(Beginning of Exercise data)

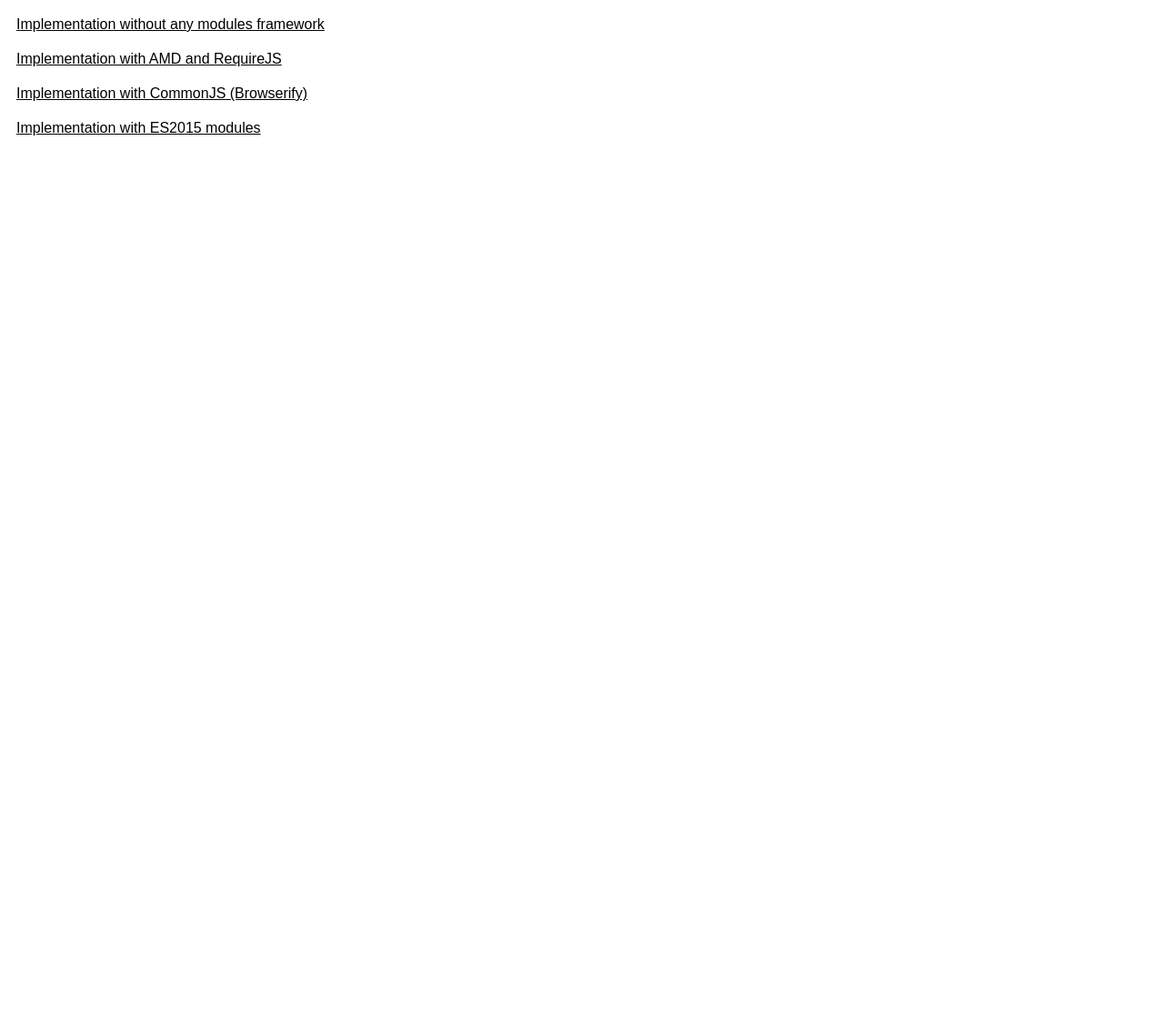
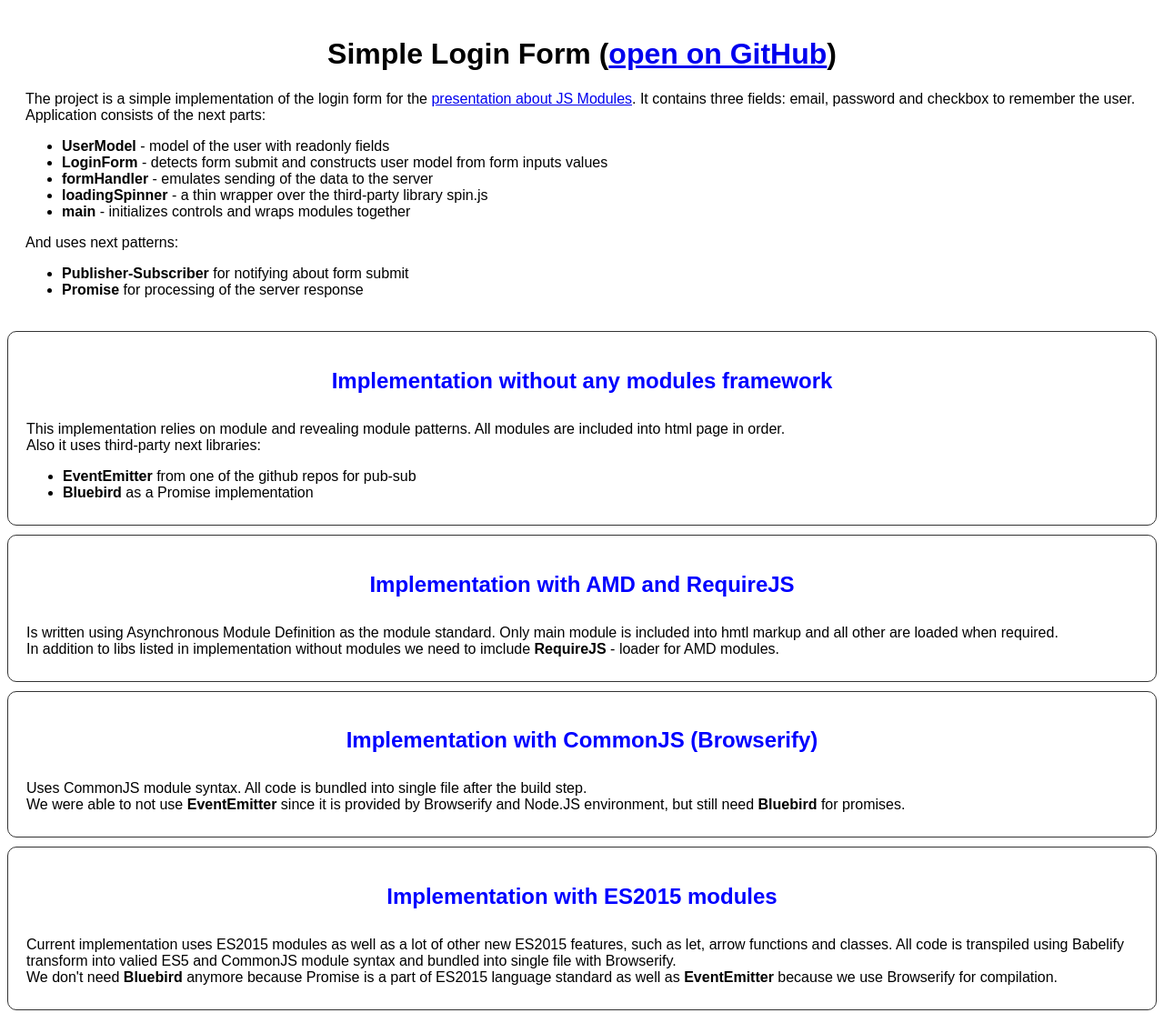
Before and after one commit to DarkXaHTeP/JsModules.Demo, a plain HTML site: page index.html in a window 1280 px wide. Shown: the whole page at 91% size. Before the commit the page ends 800 px from the top, so only its background shows below. Drawn offline with Linux system fonts and the light colour scheme.

Commit message:
Updated demo main page

```diff
--- a/index.html
+++ b/index.html
@@ -4,22 +4,115 @@
     <meta charset="UTF-8">
     <title>JsModules.Demo</title>
     <style>
-        a {
+        body {
             font-size: 16px;
             font-family: Arial;
             color: #000;
+        }
+
+        .panel {
+            border: 1px solid #333;
+            border-radius: 10px;
+            margin: 10px 0;
+            padding: 10px 20px;
+        }
+
+        .header {
+            border: none;
+        }
+
+        .panel p {
+
+        }
+
+        h1 {
+            display: block;
+            text-align: center;
+        }
+
+        h2 {
+            display: block;
+            text-align: center;
+        }
+
+        h2 > a {
+            color: #00F;
             display: block;
             padding: 10px;
+            text-decoration: none;
         }
-        a:hover {
-            color: #3c763d;
+
+        h2 > a:hover {
+            color: #00F;
+            text-decoration: underline;
         }
     </style>
 </head>
 <body>
-    <a href="NoModules">Implementation without any modules framework</a>
-    <a href="AMD">Implementation with AMD and RequireJS</a>
-    <a href="CommonJS">Implementation with CommonJS (Browserify)</a>
-    <a href="ES2015">Implementation with ES2015 modules</a>
+<div class="header panel">
+    <h1>Simple Login Form (<a href="https://github.com/DarkXaHTeP/JsModules.Demo">open on GitHub</a>)</h1>
+
+    <p>The project is a simple implementation of the login form for the <a
+            href="https://github.com/DarkXaHTeP/JsModules.Presentation">presentation about JS Modules</a>. It contains
+        three fields: email, password and checkbox
+        to remember the user.
+        <br/>
+        Application consists of the next parts:
+    <ul>
+        <li><strong>UserModel</strong> - model of the user with readonly fields</li>
+        <li><strong>LoginForm</strong> - detects form submit and constructs user model from form inputs values</li>
+        <li><strong>formHandler</strong> - emulates sending of the data to the server</li>
+        <li><strong>loadingSpinner</strong> - a thin wrapper over the third-party library spin.js</li>
+        <li><strong>main</strong> - initializes controls and wraps modules together</li>
+    </ul>
+    And uses next patterns:
+    <ul>
+        <li><strong>Publisher-Subscriber</strong> for notifying about form submit</li>
+        <li><strong>Promise</strong> for processing of the server response</li>
+    </ul>
+    </p>
+</div>
+<div class="panel">
+    <h2><a href="NoModules">Implementation without any modules framework</a></h2>
+
+    <p>This implementation relies on module and revealing module patterns. All modules are included into html page in
+        order.
+        <br/>
+        Also it uses third-party next libraries:
+    <ul>
+        <li><strong>EventEmitter</strong> from one of the github repos for pub-sub</li>
+        <li><strong>Bluebird</strong> as a Promise implementation</li>
+    </ul>
+    </p>
+</div>
+<div class="panel">
+    <h2><a href="AMD">Implementation with AMD and RequireJS</a></h2>
+
+    <p>Is written using Asynchronous Module Definition as the module standard. Only main module is included into hmtl
+        markup and all other are loaded when required.
+        <br/>
+        In addition to libs listed in implementation without modules we need to imclude <strong>RequireJS</strong> -
+        loader for AMD modules.
+    </p>
+</div>
+<div class="panel">
+    <h2><a href="CommonJS">Implementation with CommonJS (Browserify)</a></h2>
+
+    <p>Uses CommonJS module syntax. All code is bundled into single file after the build step.
+        <br/>
+        We were able to not use <strong>EventEmitter</strong> since it is provided by Browserify and Node.JS
+        environment, but still need <strong>Bluebird</strong> for promises.</p>
+</div>
+<div class="panel">
+    <h2><a href="ES2015">Implementation with ES2015 modules</a></h2>
+
+    <p>Current implementation uses ES2015 modules as well as a lot of other new ES2015 features, such as let, arrow
+        functions and classes. All code is transpiled using Babelify transform into valied ES5 and CommonJS module
+        syntax and bundled into single file with Browserify.
+        <br/>
+        We don't need <strong>Bluebird</strong> anymore because Promise is a part of ES2015 language standard as well as
+        <strong>EventEmitter</strong> because we use Browserify for compilation.
+    </p>
+</div>
 </body>
 </html>
```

(End of Exercise data)

### Requirement
Can you repeat every record above exactly, apart from the pictures?

### Result of the task
Before and after one commit to DarkXaHTeP/JsModules.Demo, a plain HTML site: page index.html in a window 1280 px wide. Shown: the whole page at 91% size. Before the commit the page ends 800 px from the top, so only its background shows below. Drawn offline with Linux system fonts and the light colour scheme.

Commit message:
Updated demo main page

```diff
--- a/index.html
+++ b/index.html
@@ -4,22 +4,115 @@
     <meta charset="UTF-8">
     <title>JsModules.Demo</title>
     <style>
-        a {
+        body {
             font-size: 16px;
             font-family: Arial;
             color: #000;
+        }
+
+        .panel {
+            border: 1px solid #333;
+            border-radius: 10px;
+            margin: 10px 0;
+            padding: 10px 20px;
+        }
+
+        .header {
+            border: none;
+        }
+
+        .panel p {
+
+        }
+
+        h1 {
+            display: block;
+            text-align: center;
+        }
+
+        h2 {
+            display: block;
+            text-align: center;
+        }
+
+        h2 > a {
+            color: #00F;
             display: block;
             padding: 10px;
+            text-decoration: none;
         }
-        a:hover {
-            color: #3c763d;
+
+        h2 > a:hover {
+            color: #00F;
+            text-decoration: underline;
         }
     </style>
 </head>
 <body>
-    <a href="NoModules">Implementation without any modules framework</a>
-    <a href="AMD">Implementation with AMD and RequireJS</a>
-    <a href="CommonJS">Implementation with CommonJS (Browserify)</a>
-    <a href="ES2015">Implementation with ES2015 modules</a>
+<div class="header panel">
+    <h1>Simple Login Form (<a href="https://github.com/DarkXaHTeP/JsModules.Demo">open on GitHub</a>)</h1>
+
+    <p>The project is a simple implementation of the login form for the <a
+            href="https://github.com/DarkXaHTeP/JsModules.Presentation">presentation about JS Modules</a>. It contains
+        three fields: email, password and checkbox
+        to remember the user.
+        <br/>
+        Application consists of the next parts:
+    <ul>
+        <li><strong>UserModel</strong> - model of the user with readonly fields</li>
+        <li><strong>LoginForm</strong> - detects form submit and constructs user model from form inputs values</li>
+        <li><strong>formHandler</strong> - emulates sending of the data to the server</li>
+        <li><strong>loadingSpinner</strong> - a thin wrapper over the third-party library spin.js</li>
+        <li><strong>main</strong> - initializes controls and wraps modules together</li>
+    </ul>
+    And uses next patterns:
+    <ul>
+        <li><strong>Publisher-Subscriber</strong> for notifying about form submit</li>
+        <li><strong>Promise</strong> for processing of the server response</li>
+    </ul>
+    </p>
+</div>
+<div class="panel">
+    <h2><a href="NoModules">Implementation without any modules framework</a></h2>
+
+    <p>This implementation relies on module and revealing module patterns. All modules are included into html page in
+        order.
+        <br/>
+        Also it uses third-party next libraries:
+    <ul>
+        <li><strong>EventEmitter</strong> from one of the github repos for pub-sub</li>
+        <li><strong>Bluebird</strong> as a Promise implementation</li>
+    </ul>
+    </p>
+</div>
+<div class="panel">
+    <h2><a href="AMD">Implementation with AMD and RequireJS</a></h2>
+
+    <p>Is written using Asynchronous Module Definition as the module standard. Only main module is included into hmtl
+        markup and all other are loaded when required.
+        <br/>
+        In addition to libs listed in implementation without modules we need to imclude <strong>RequireJS</strong> -
+        loader for AMD modules.
+    </p>
+</div>
+<div class="panel">
+    <h2><a href="CommonJS">Implementation with CommonJS (Browserify)</a></h2>
+
+    <p>Uses CommonJS module syntax. All code is bundled into single file after the build step.
+        <br/>
+        We were able to not use <strong>EventEmitter</strong> since it is provided by Browserify and Node.JS
+        environment, but still need <strong>Bluebird</strong> for promises.</p>
+</div>
+<div class="panel">
+    <h2><a href="ES2015">Implementation with ES2015 modules</a></h2>
+
+    <p>Current implementation uses ES2015 modules as well as a lot of other new ES2015 features, such as let, arrow
+        functions and classes. All code is transpiled using Babelify transform into valied ES5 and CommonJS module
+        syntax and bundled into single file with Browserify.
+        <br/>
+        We don't need <strong>Bluebird</strong> anymore because Promise is a part of ES2015 language standard as well as
+        <strong>EventEmitter</strong> because we use Browserify for compilation.
+    </p>
+</div>
 </body>
 </html>
```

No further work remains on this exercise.